*ACTIVITY*.
For every line in the entries that contains "export", show the whole line.

##### RECORDED DATA #####

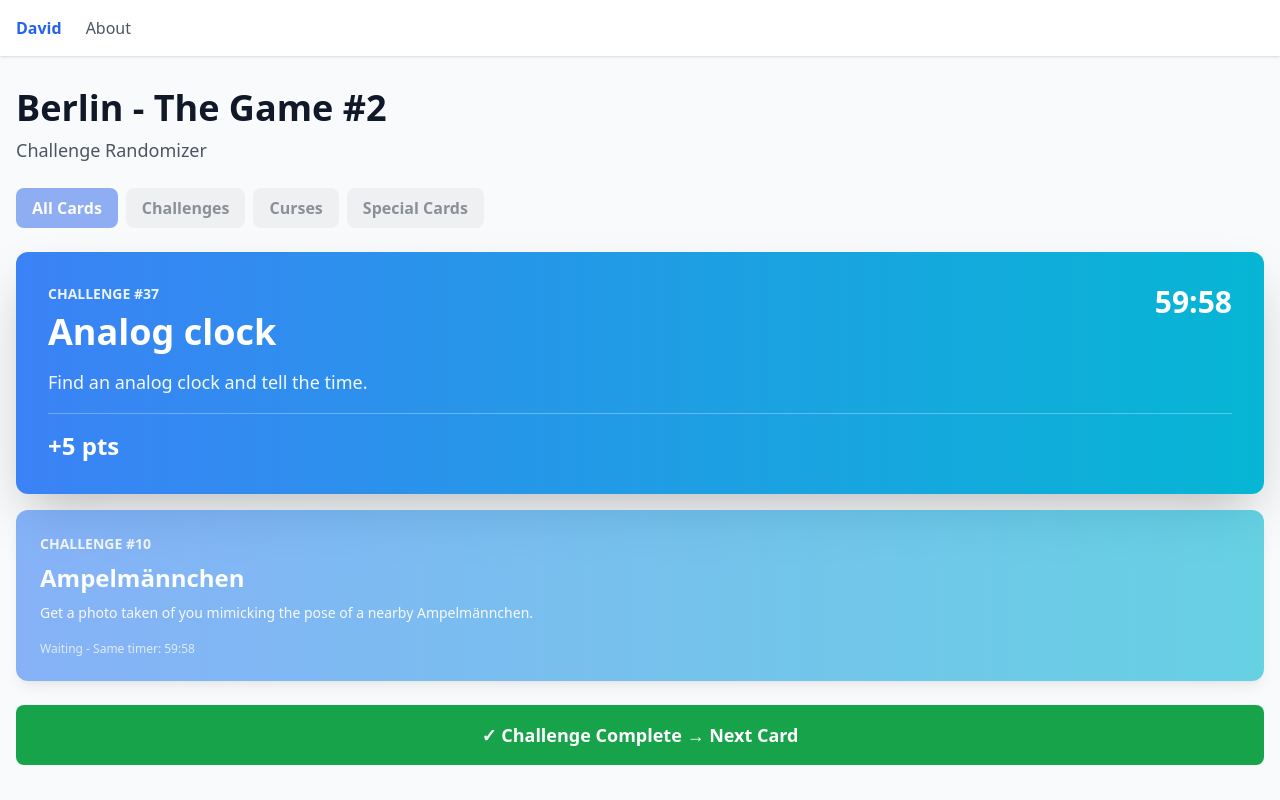
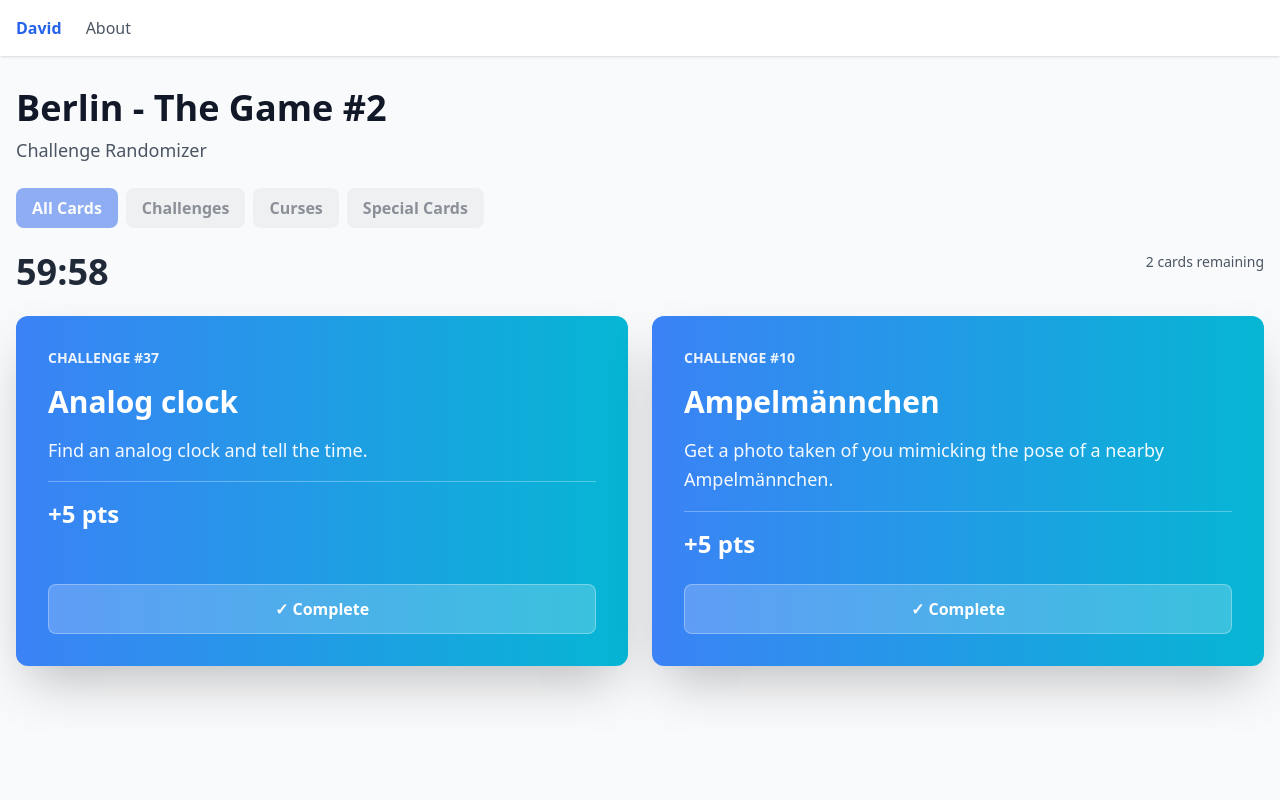
Before and after one commit to vladimirshefer/city-navigation-game, a React (Vite) app: page / in a window 1280 px wide. Both pictures are taken after a click on the button "Draw 2 Cards". Built offline with nearby package versions, Linux system fonts and the light colour scheme.

Commit message:
Make both cards equally active with independent complete buttons

```diff
--- a/src/components/ChallengeSelector.jsx
+++ b/src/components/ChallengeSelector.jsx
@@ -6,7 +6,6 @@ const TIMER_DURATION = 3600
 
 export default function ChallengeSelector() {
   const [drawnCards, setDrawnCards] = useState(null)
-  const [activeCard, setActiveCard] = useState(null)
   const [drawnTime, setDrawnTime] = useState(null)
   const [timeLeft, setTimeLeft] = useState(TIMER_DURATION)
   const [history, setHistory] = useState([])
@@ -37,7 +36,6 @@ export default function ChallengeSelector() {
     if (saved) {
       const state = JSON.parse(saved)
       setDrawnCards(state.drawnCards)
-      setActiveCard(state.activeCard)
       setDrawnTime(state.drawnTime)
       setHistory(state.history)
 
@@ -68,44 +66,40 @@ export default function ChallengeSelector() {
     const now = Date.now()
 
     setDrawnCards(drawn)
-    setActiveCard(drawn[0])
     setDrawnTime(now)
     setTimeLeft(TIMER_DURATION)
 
     saveToStorage({
       drawnCards: drawn,
-      activeCard: drawn[0],
       drawnTime: now,
       history,
     })
   }
 
-  const handleCompleteCard = () => {
+  const handleCompleteCard = (cardId) => {
+    const completedCard = drawnCards.find(c => c.id === cardId)
     const newHistory = [
-      { ...activeCard, completedAt: new Date().toLocaleString(), timeLeftWhenCompleted: timeLeft },
+      { ...completedCard, completedAt: new Date().toLocaleString(), timeLeftWhenCompleted: timeLeft },
       ...history,
     ]
 
-    const otherCard = drawnCards.find(c => c.id !== activeCard.id)
+    const remaining = drawnCards.filter(c => c.id !== cardId)
 
-    if (otherCard) {
-      setActiveCard(otherCard)
+    if (remaining.length > 0) {
+      setDrawnCards(remaining)
       saveToStorage({
-        drawnCards,
-        activeCard: otherCard,
+        drawnCards: remaining,
         drawnTime,
         history: newHistory,
       })
     } else {
       setDrawnCards(null)
-      setActiveCard(null)
       setDrawnTime(null)
       setTimeLeft(TIMER_DURATION)
       setHistory(newHistory)
 
       saveToStorage({
         drawnCards: null,
-        activeCard: null,
         drawnTime: null,
         history: newHistory,
       })
@@ -130,99 +124,95 @@ export default function ChallengeSelector() {
     return `${mins}:${secs.toString().padStart(2, '0')}`
   }
 
-  const getWaitingCard = () => {
-    if (!drawnCards || !activeCard) return null
-    return drawnCards.find(c => c.id !== activeCard.id)
-  }
-
-  const waitingCard = getWaitingCard()
-
   return (
     <div className="space-y-6">
       <div className="flex gap-2 flex-wrap">
         <button
           onClick={() => setCategory('all')}
-          disabled={!!activeCard}
+          disabled={!!drawnCards}
           className={`px-4 py-2 rounded-lg font-semibold transition ${
             category === 'all'
               ? 'bg-blue-600 text-white'
               : 'bg-gray-200 text-gray-800 hover:bg-gray-300'
-          } ${activeCard ? 'opacity-50 cursor-not-allowed' : ''}`}
+          } ${drawnCards ? 'opacity-50 cursor-not-allowed' : ''}`}
         >
           All Cards
         </button>
         <button
           onClick={() => setCategory('challenges')}
-          disabled={!!activeCard}
+          disabled={!!drawnCards}
           className={`px-4 py-2 rounded-lg font-semibold transition ${
             category === 'challenges'
               ? 'bg-blue-600 text-white'
               : 'bg-gray-200 text-gray-800 hover:bg-gray-300'
-          } ${activeCard ? 'opacity-50 cursor-not-allowed' : ''}`}
+          } ${drawnCards ? 'opacity-50 cursor-not-allowed' : ''}`}
         >
           Challenges
         </button>
         <button
           onClick={() => setCategory('curses')}
-          disabled={!!activeCard}
+          disabled={!!drawnCards}
           className={`px-4 py-2 rounded-lg font-semibold transition ${
             category === 'curses'
               ? 'bg-blue-600 text-white'
               : 'bg-gray-200 text-gray-800 hover:bg-gray-300'
-          } ${activeCard ? 'opacity-50 cursor-not-allowed' : ''}`}
+          } ${drawnCards ? 'opacity-50 cursor-not-allowed' : ''}`}
         >
           Curses
         </button>
         <button
           onClick={() => setCategory('special')}
-          disabled={!!activeCard}
+          disabled={!!drawnCards}
           className={`px-4 py-2 rounded-lg font-semibold transition ${
             category === 'special'
               ? 'bg-blue-600 text-white'
               : 'bg-gray-200 text-gray-800 hover:bg-gray-300'
-          } ${activeCard ? 'opacity-50 cursor-not-allowed' : ''}`}
+          } ${drawnCards ? 'opacity-50 cursor-not-allowed' : ''}`}
         >
           Special Cards
         </button>
       </div>
 
-      <div className="space-y-4">
-        {activeCard && (
-          <div className={`bg-gradient-to-r ${getCategoryColor(activeCard)} rounded-xl p-8 text-white shadow-2xl`}>
-            <div className="space-y-4">
-              <div className="flex justify-between items-start">
-                <div>
-                  <div className="text-sm font-bold opacity-90">{getCategoryLabel(activeCard)} #{activeCard.id}</div>
-                  <h2 className="text-4xl font-bold mt-2">{activeCard.title}</h2>
-                </div>
-                <div className={`text-right text-3xl font-bold ${timeLeft < 300 ? 'animate-pulse' : ''}`}>
+      {drawnCards && (
+        <div className="flex justify-between items-start gap-2">
+          <div className={`text-4xl font-bold ${timeLeft < 300 ? 'animate-pulse text-red-600' : 'text-gray-800'}`}>
             {formatTime(timeLeft)}
           </div>
-              </div>
-              <p className="text-lg leading-relaxed opacity-95">{activeCard.description}</p>
-              {activeCard.points !== null && (
-                <div className="pt-4 border-t border-white border-opacity-30">
-                  <span className="text-2xl font-bold">+{activeCard.points} pts</span>
-                </div>
-              )}
+          <div className="text-sm text-gray-600">
+            {drawnCards.length} card{drawnCards.length !== 1 ? 's' : ''} remaining
           </div>
         </div>
       )}
 
-        {waitingCard && (
-          <div className={`bg-gradient-to-r ${getCategoryColor(waitingCard)} rounded-xl p-6 text-white shadow-lg opacity-60`}>
-            <div className="space-y-2">
-              <div className="text-sm font-bold opacity-90">{getCategoryLabel(waitingCard)} #{waitingCard.id}</div>
-              <h3 className="text-2xl font-bold">{waitingCard.title}</h3>
-              <p className="text-sm leading-relaxed opacity-95">{waitingCard.description}</p>
-              <div className="text-xs pt-2 opacity-75">Waiting - Same timer: {formatTime(timeLeft)}</div>
-            </div>
+      {drawnCards && (
+        <div className={`grid gap-6 ${drawnCards.length === 2 ? 'grid-cols-1 md:grid-cols-2' : 'grid-cols-1'}`}>
+          {drawnCards.map((card) => (
+            <div
+              key={card.id}
+              className={`bg-gradient-to-r ${getCategoryColor(card)} rounded-xl p-8 text-white shadow-2xl flex flex-col`}
+            >
+              <div className="space-y-4 flex-1">
+                <div className="text-sm font-bold opacity-90">{getCategoryLabel(card)} #{card.id}</div>
+                <h2 className="text-3xl font-bold">{card.title}</h2>
+                <p className="text-lg leading-relaxed opacity-95">{card.description}</p>
+                {card.points !== null && (
+                  <div className="pt-4 border-t border-white border-opacity-30">
+                    <span className="text-2xl font-bold">+{card.points} pts</span>
                   </div>
                 )}
               </div>
+              <button
+                onClick={() => handleCompleteCard(card.id)}
+                className="mt-6 w-full bg-white bg-opacity-20 hover:bg-opacity-30 text-white font-bold py-3 px-4 rounded-lg transition border border-white border-opacity-30"
+              >
+                ✓ Complete
+              </button>
+            </div>
+          ))}
+        </div>
+      )}
 
-      <div className="space-y-3">
-        {!activeCard && !drawnCards && (
+      {!drawnCards && (
         <button
           onClick={handleDrawCards}
           className="w-full bg-green-600 hover:bg-green-700 text-white font-bold py-4 px-6 rounded-lg text-lg transition"
@@ -230,16 +220,6 @@ export default function ChallengeSelector() {
           Draw 2 Cards
         </button>
       )}
-
-        {activeCard && (
-          <button
-            onClick={handleCompleteCard}
-            className="w-full bg-green-600 hover:bg-green-700 text-white font-bold py-4 px-6 rounded-lg text-lg transition"
-          >
-            ✓ Challenge Complete {waitingCard ? '→ Next Card' : ''}
-          </button>
-        )}
-      </div>
 
       {history.length > 0 && (
         <div className="space-y-3">
```
Lines whose indentation alone changed are shown as unchanged.
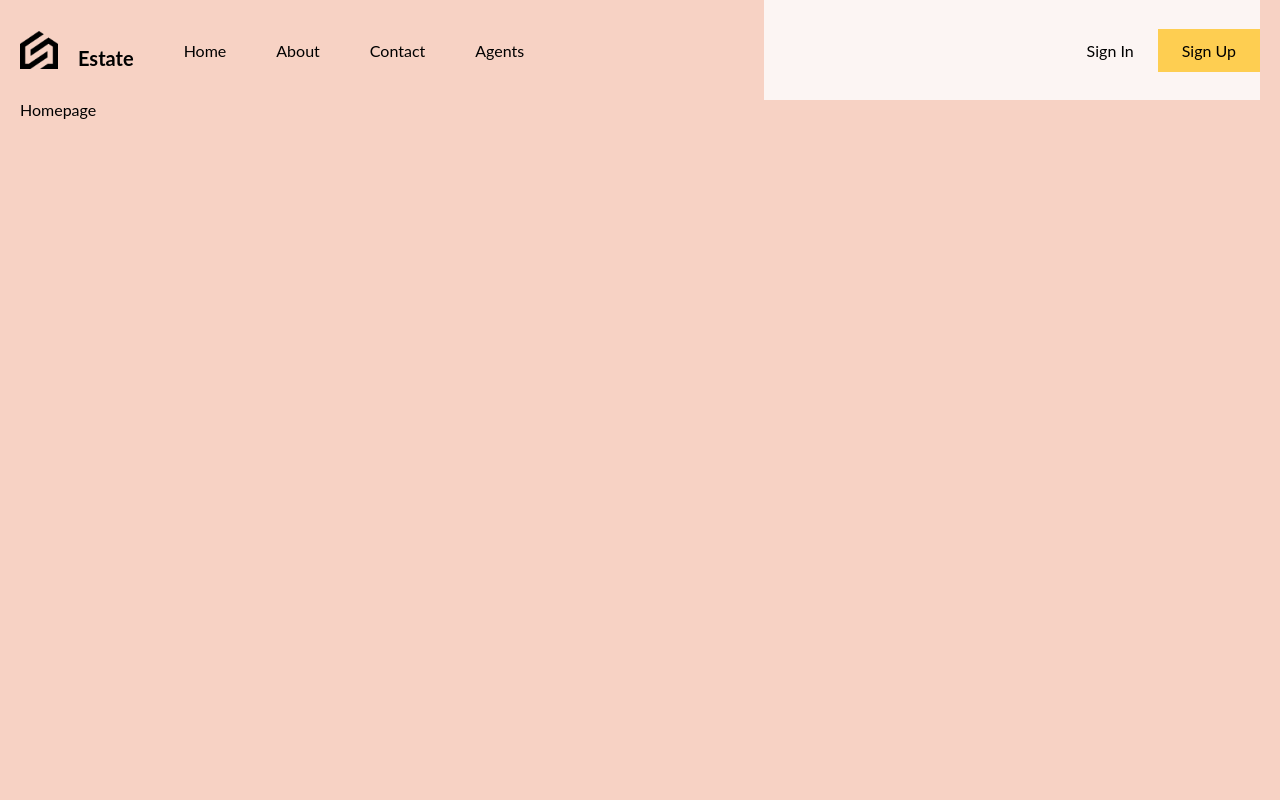
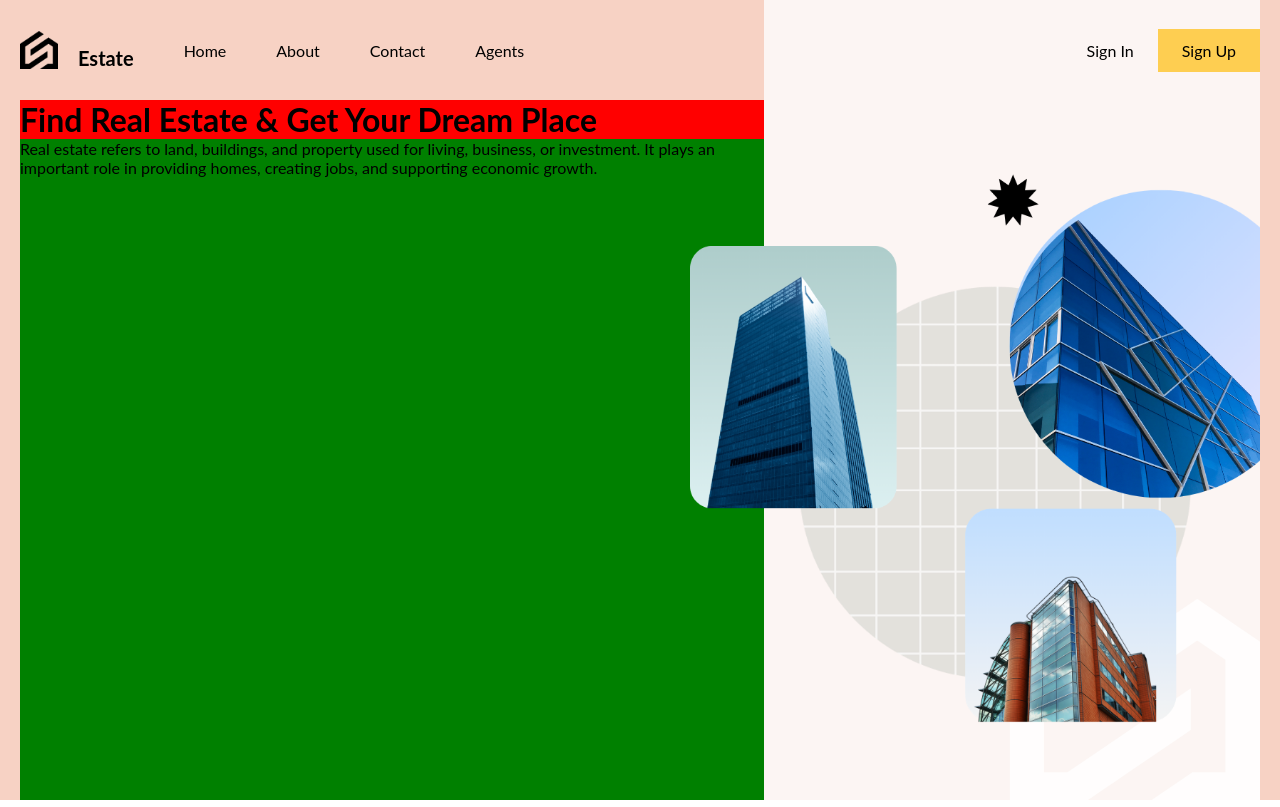
Before and after one commit to akshayyadav7667/Estate, a React (Vite) app in the folder client/: page / in a window 1280 px wide. Shown: the top 807 px of the page. Built offline with nearby package versions, Linux system fonts and the light colour scheme.

Commit message:
homepage setup

```diff
--- a/client/src/App.jsx
+++ b/client/src/App.jsx
@@ -6,8 +6,12 @@ import Homepage from "./routes/Homepage/Homepage";
 export default function App() {
   return (
     <div className="layout">
-      <Navbar />
-      <Homepage/>
+      <div className="navbar">
+        <Navbar />
+      </div>
+      <div className="content">
+        <Homepage />
+      </div>
     </div>
   );
 }
--- a/client/src/components/Navbar/Navbar.scss
+++ b/client/src/components/Navbar/Navbar.scss
@@ -109,6 +109,7 @@ nav{
       position: absolute;
       background-color: black;
       color: white;
+      height: 100vh;
       width: 50%;
       top: 0;
       right: -50%;
@@ -117,8 +118,9 @@ nav{
       align-items: center;
       justify-content: center;
       height: 100vh;
-      font-size: 22px;
+      font-size: 20px;
       transition: all 1s ease;
+
 
       &.active{
         right: 0;
@@ -127,6 +129,8 @@ nav{
       @include sm{
         a{
           display: initial;
+          // margin-top: 1px;
+          // background-color: red;
         }
       }
     }
--- a/client/src/layout.scss
+++ b/client/src/layout.scss
@@ -7,6 +7,8 @@
   margin-right: auto;
   padding-left: 20px;
   padding-right: 20px;
+  display: flex;
+  flex-direction: column;
 
   @include lg {
     background-color: rgb(247, 210, 196);
@@ -21,4 +23,10 @@
   @include sm {
     background-color: rgb(239, 200, 200);
   }
+
+  .content{
+    // background-color: rebeccapurple;
+    flex: 1;
+    // height: calc(100vh - 100px);
+  }
 }
--- a/client/src/routes/Homepage/Homepage.jsx
+++ b/client/src/routes/Homepage/Homepage.jsx
@@ -1,7 +1,25 @@
-import React from 'react'
+import React from "react";
+
+import "./Homepage.scss";
+import bg from "../../assets/bg.png";
 
 export default function Homepage() {
   return (
-    <div>Homepage</div>
-  )
+    <div className="homePage">
+      <div className="textContainer">
+        <din className="wrapper">
+          <h1 className="title">Find Real Estate & Get Your Dream Place </h1>
+          <p>
+            Real estate refers to land, buildings, and property used for living,
+            business, or investment. It plays an important role in providing
+            homes, creating jobs, and supporting economic growth.
+          </p>
+        </din>
+      </div>
+
+      <div className="imgContainer">
+        <img src={bg} />
+      </div>
+    </div>
+  );
 }
--- a/client/src/routes/Homepage/Homepage.scss
+++ b/client/src/routes/Homepage/Homepage.scss
@@ -0,0 +1,31 @@
+.homePage {
+  display: flex;
+  height: 100%;
+
+  .textContainer {
+    flex: 3;
+    background-color: green;
+
+    .wrapper {
+      padding-right: 100px;
+
+      h1 {
+        background-color: red;
+      }
+    }
+  }
+
+  .imgContainer {
+    flex: 2;
+    background-color: #fcf5f3;
+    position: relative;
+    display: flex;
+    align-items: center;
+
+    img {
+      width: 115%;
+      position: absolute;
+      right: 0;
+    }
+  }
+}
```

#####

*EXERCISE RESULT*.
 export default function ChallengeSelector() {
@@ -37,7 +36,6 @@ export default function ChallengeSelector() {
@@ -68,44 +66,40 @@ export default function ChallengeSelector() {
@@ -130,99 +124,95 @@ export default function ChallengeSelector() {
@@ -230,16 +220,6 @@ export default function ChallengeSelector() {
 export default function App() {
 export default function Homepage() {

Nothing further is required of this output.